There’s been talk this year about the lack of breakthrough U.K. acts and stagnancy of the charts. What’s your response to that, and how do we measure success going forward?

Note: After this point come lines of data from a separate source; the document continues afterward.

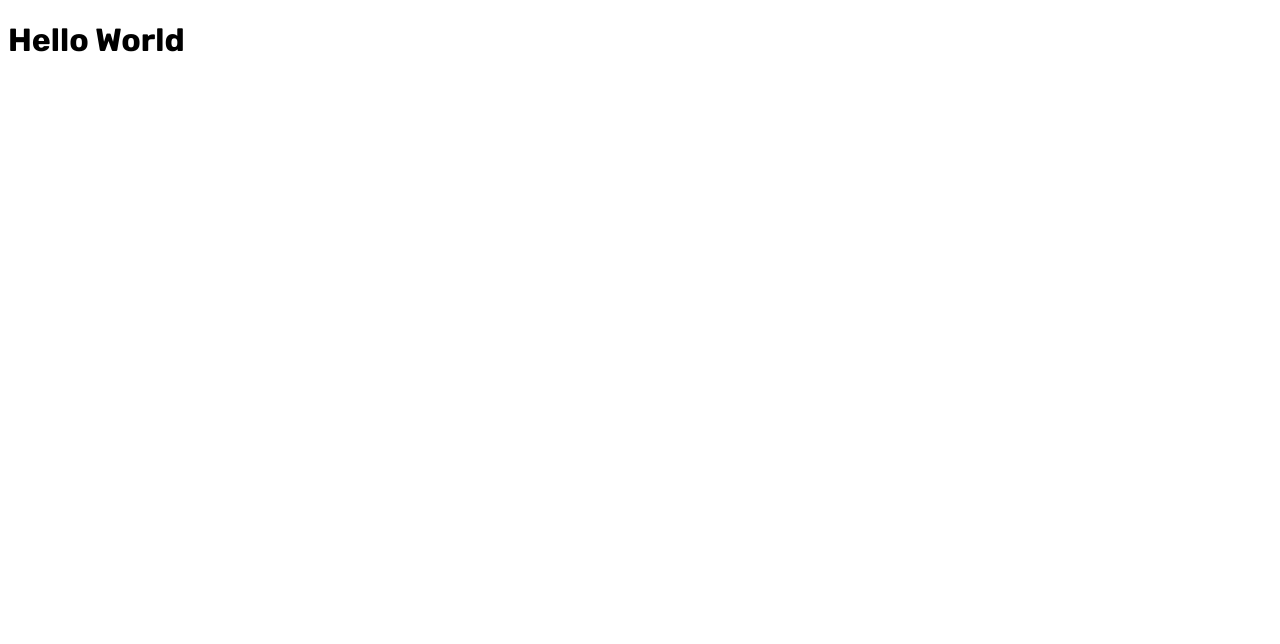
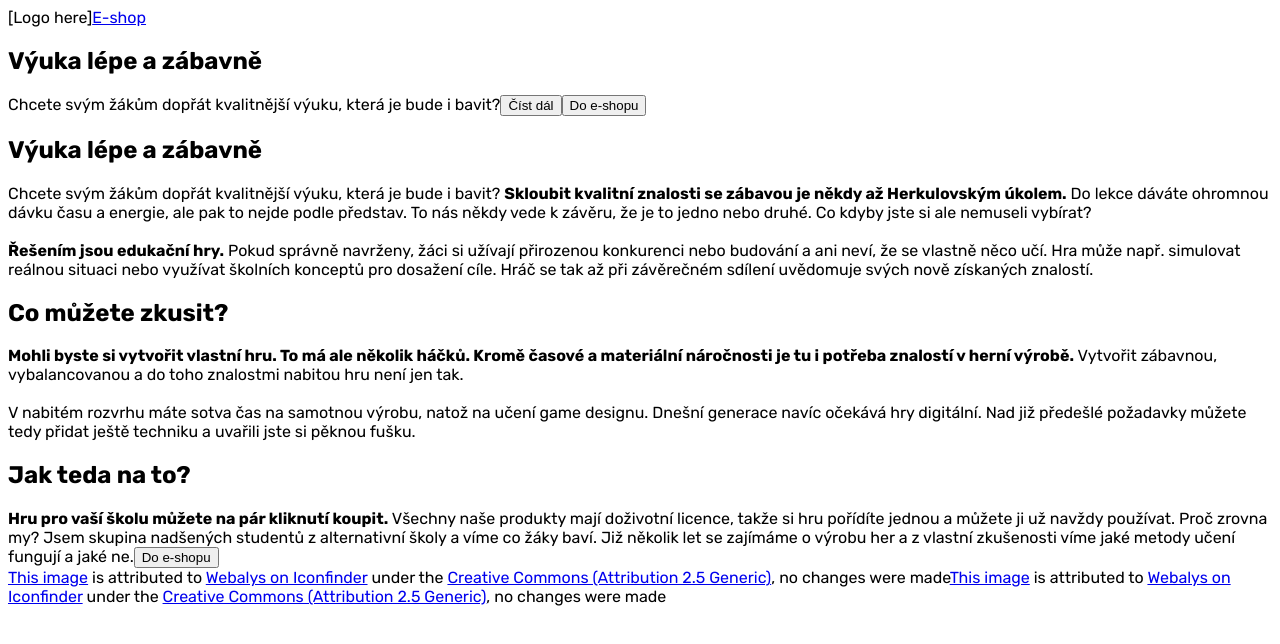
Before and after one commit to VladislavKorecky/komensky-interactive-frontend, a Next.js app: page / in a window 1280 px wide. Shown: the top 644 px of the page. Built offline with nearby package versions, Linux system fonts and the light colour scheme.

Commit message:
Adding home page HTML

```diff
--- a/src/app/page.tsx
+++ b/src/app/page.tsx
@@ -1,8 +1,49 @@
+import ImageAndText from "@/components/ImageAndText";
+import Link from "next/link";
 import { FC } from "react";
 
 const Home: FC = () => {
     return (
-        <h1>Hello World</h1>
+        <>
+            <nav>
+                {/* TODO: Logo */}
+                <span>[Logo here]</span>
+                <Link href="/store">E-shop</Link>
+            </nav>
+
+            {/* Hero section */}
+            <section>
+                <h1>Výuka lépe a zábavně</h1>
+                <span>Chcete svým žákům dopřát kvalitnější výuku, která je bude i bavit?</span>
+
+                <button>Číst dál</button>
+                <button>Do e-shopu</button>
+            </section>
+
+            {/* Main content */}
+            <ImageAndText heading="Výuka lépe a zábavně">
+                Chcete svým žákům dopřát kvalitnější výuku, která je bude i bavit? <b>Skloubit kvalitní znalosti se zábavou je někdy až Herkulovským úkolem.</b> Do lekce dáváte ohromnou dávku času a energie, ale pak to nejde podle představ. To nás někdy vede k závěru, že je to jedno nebo druhé. Co kdyby jste si ale nemuseli vybírat?
+                <br />
+                <br />
+                <b>Řešením jsou edukační hry.</b> Pokud správně navrženy, žáci si užívají přirozenou konkurenci nebo budování a ani neví, že se vlastně něco učí. Hra může např. simulovat reálnou situaci nebo využívat školních konceptů pro dosažení cíle. Hráč se tak až při závěrečném sdílení uvědomuje svých nově získaných znalostí.
+            </ImageAndText>
+            <ImageAndText heading="Co můžete zkusit?">
+                <b>Mohli byste si vytvořit vlastní hru. To má ale několik háčků. Kromě časové a materiální náročnosti je tu i potřeba znalostí v herní výrobě.</b> Vytvořit zábavnou, vybalancovanou a do toho znalostmi nabitou hru není jen tak.
+                <br />
+                <br />
+                V nabitém rozvrhu máte sotva čas na samotnou výrobu, natož na učení game designu. Dnešní generace navíc očekává hry digitální. Nad již předešlé požadavky můžete tedy přidat ještě techniku a uvařili jste si pěknou fušku.
+            </ImageAndText>
+            <ImageAndText heading="Jak teda na to?">
+                <b>Hru pro vaší školu můžete na pár kliknutí koupit.</b> Všechny naše produkty mají doživotní licence, takže si hru pořídíte jednou a můžete ji už navždy používat. Proč zrovna my? Jsem skupina nadšených studentů z alternativní školy a víme co žáky baví. Již několik let se zajímáme o výrobu her a z vlastní zkušenosti víme jaké metody učení fungují a jaké ne.
+                <button>Do e-shopu</button>
+            </ImageAndText>
+
+            {/* Footer */}
+            <footer>
+                <span><a href="https://www.iconfinder.com/icons/7900074/books_mortarboard_magnifier_read_cap_school_graduate_graduation_education_degree_icon">This image</a> is attributed to <a href="https://www.iconfinder.com/webalys">Webalys on Iconfinder</a> under the <a href="https://creativecommons.org/licenses/by/2.5/">Creative Commons (Attribution 2.5 Generic)</a>, no changes were made</span>
+                <span><a href="https://www.iconfinder.com/icons/7900068/play_video_learning_online_media_app_idea_books_light_bulb_laptop_education_icon">This image</a> is attributed to <a href="https://www.iconfinder.com/webalys">Webalys on Iconfinder</a> under the <a href="https://creativecommons.org/licenses/by/2.5/">Creative Commons (Attribution 2.5 Generic)</a>, no changes were made</span>
+            </footer>
+        </>
     );
 }
 
--- /dev/null
+++ b/src/components/ImageAndText.tsx
@@ -0,0 +1,20 @@
+import { FC, ReactNode } from "react";
+
+interface ImageAndTextProps {
+    heading: string,
+    children: ReactNode
+}
+
+const ImageAndText: FC<ImageAndTextProps> = ({heading, children}) => {
+    return (
+        <section>
+            {/* TODO: Add image */}
+            <div>
+                <h2>{heading}</h2>
+                {children}
+            </div>
+        </section>
+    );
+}
+
+export default ImageAndText;
```
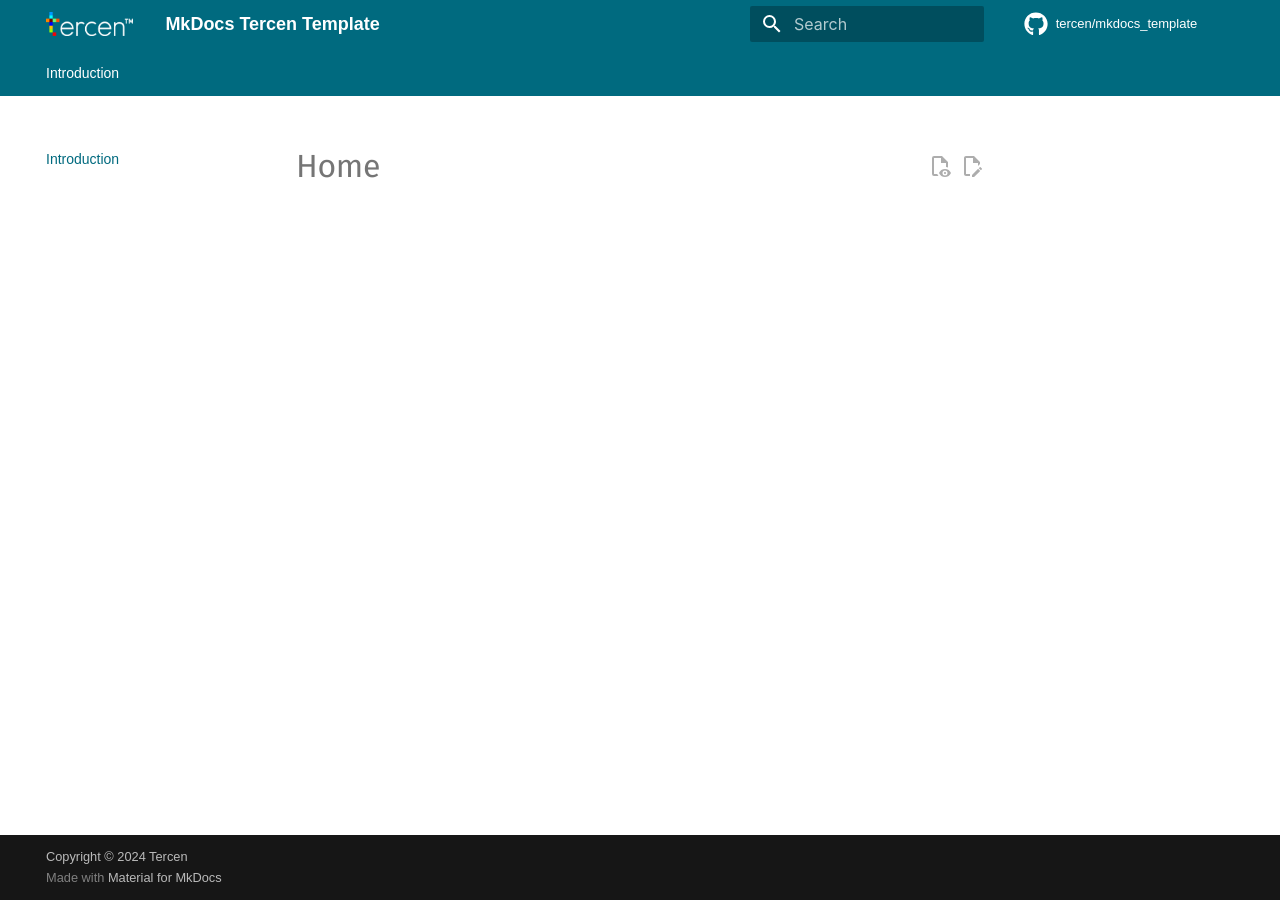
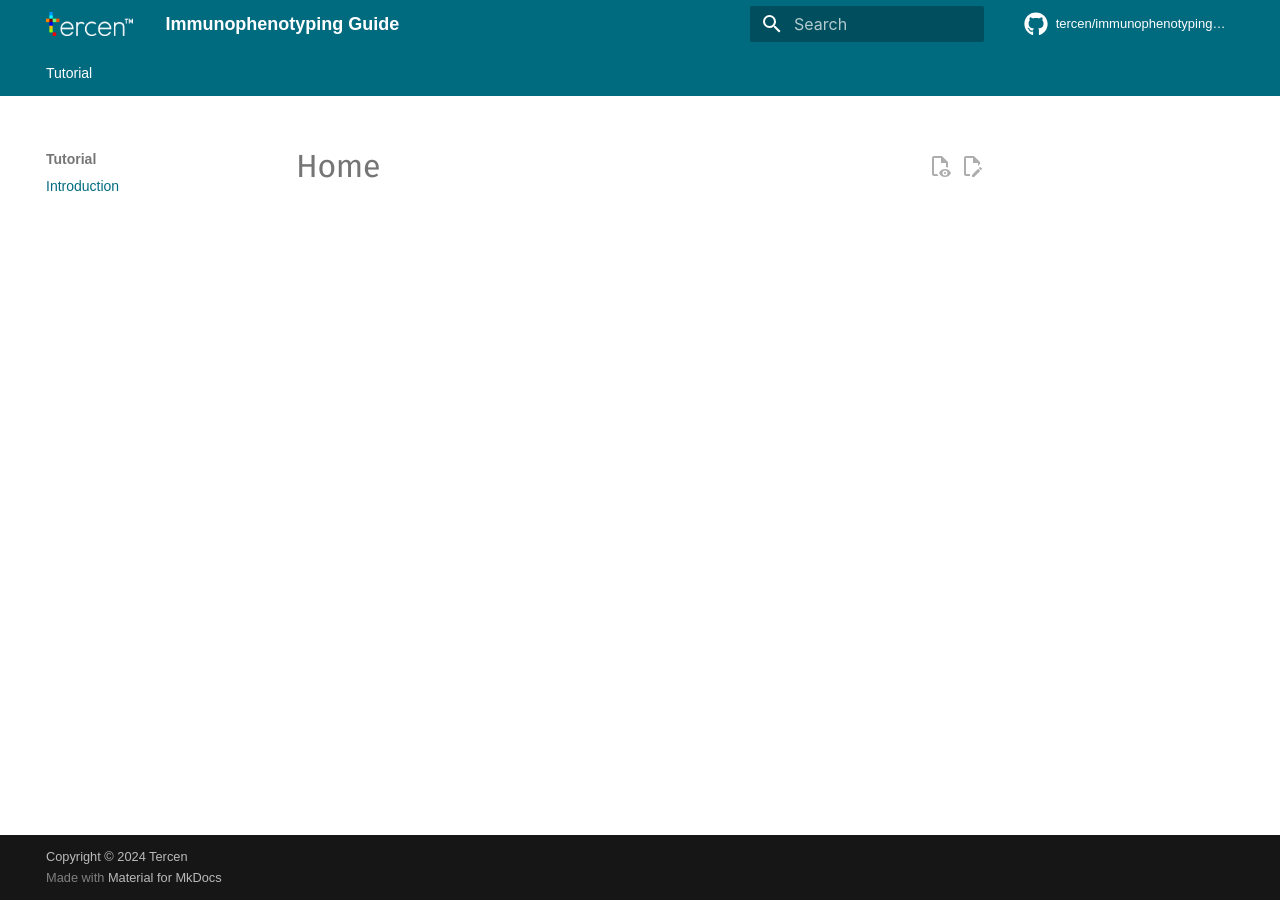
Before and after one commit to tercen/immunophenotyping_guide, an MkDocs documentation site: the page built from docs/index.md, in a window 1280 px wide. Built offline with MkDocs 1.6.1 and Material for MkDocs 9.7.7, drawn with Linux system fonts in a browser that asks for light colours; some web fonts are replaced; comment, search, counter and statistics services are not loaded; the version menu is left out.

Commit message:
Initial set-up for guide.

```diff
--- a/mkdocs.yml
+++ b/mkdocs.yml
@@ -1,11 +1,11 @@
-site_name: MkDocs Tercen Template
+site_name: Immunophenotyping Guide
 docs_dir: docs/
 site_url: https://tercen.com
-repo_url: https://github.com/tercen/mkdocs_template
-repo_name: tercen/mkdocs_template
+repo_url: https://github.com/tercen/immunophenotyping_guide
+repo_name: tercen/immunophenotyping_guide
 edit_uri: edit/main/docs/
 site_author: "Tercen Authors"
-site_description: "Documentation template for modification."
+site_description: "Documentation for using the Flow Immunophenotyping templates."
 use_directory_urls: true
 
 copyright: Copyright &copy; 2024 Tercen
@@ -44,7 +44,7 @@ extra_css:
 plugins:
   - search
   - git-committers:
-      repository: tercen/mkdocs_template
+      repository: tercen/immunophenotyping_guide
       branch: main
   - git-revision-date-localized:
       enable_creation_date: true
@@ -105,22 +105,5 @@ extra:
     provider: mike
 # Tercen simplified nav style
 nav:
-  - Introduction: index.md
-#  - User Management: user_management.md
-#  - Migrate Operators: migrate_operators.md
-#  - Upgrade Server: upgrade_server.md
-#  - Update the Main Library: update_library.md
-
-# Example of nested nav style
-#nav:
-#  - Home: index.md
-#  - Getting started:
-#      - Guidelines: intro_guidelines.md
-#      - Getting started:
-#          - Core concepts: getting-started_core-concepts.md
-#          - Setting up Tercen Studio:    getting-started_setup-tercen-studio.md
-#      - R Operator development:
-#          - General workflow: operator-dev_intro.md
-#          - "Walkthrough example: R operator": operator-dev_create.md
-#          - Deploying an R operator:   operator-dev_deploy.md
-#          - Improving an operator:   operator-dev_improve.md
+  - Tutorial:
+      - Introduction: index.md
```
Also changed, not shown: README.md (+3 -98 lines).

Looking at this at a macro level, since we’ve moved to on-air, on-sale and global release date, the market’s grown. We went with the technology and the immediacy, and as a result, fans are getting what they want, which is the whole of the world’s music library in their back pocket on their phone. It’s also created a time of arguably the biggest music-discovery journeys ever, and the democratization of music—by which I mean when a new song is released, it has to compete on a streaming platform with a song by The Beatles. That creates wonders and challenges but, all in all, is good for the fan. There has been a lack of breakthroughs, but it’s not something I’m concerned about long-term. It’s part of a cycle of creativity and the democratization I mentioned before. It’s also honest and transparent, because the system is real, and we mustn’t fight against that. We’ll measure success going forward in exactly the same way as we’ve always done, which is by artists and music that break in local markets and travel globally. That hasn’t changed, although it is possible for artists to travel globally more quickly now. Breaking artists has never been easy, nor could it be.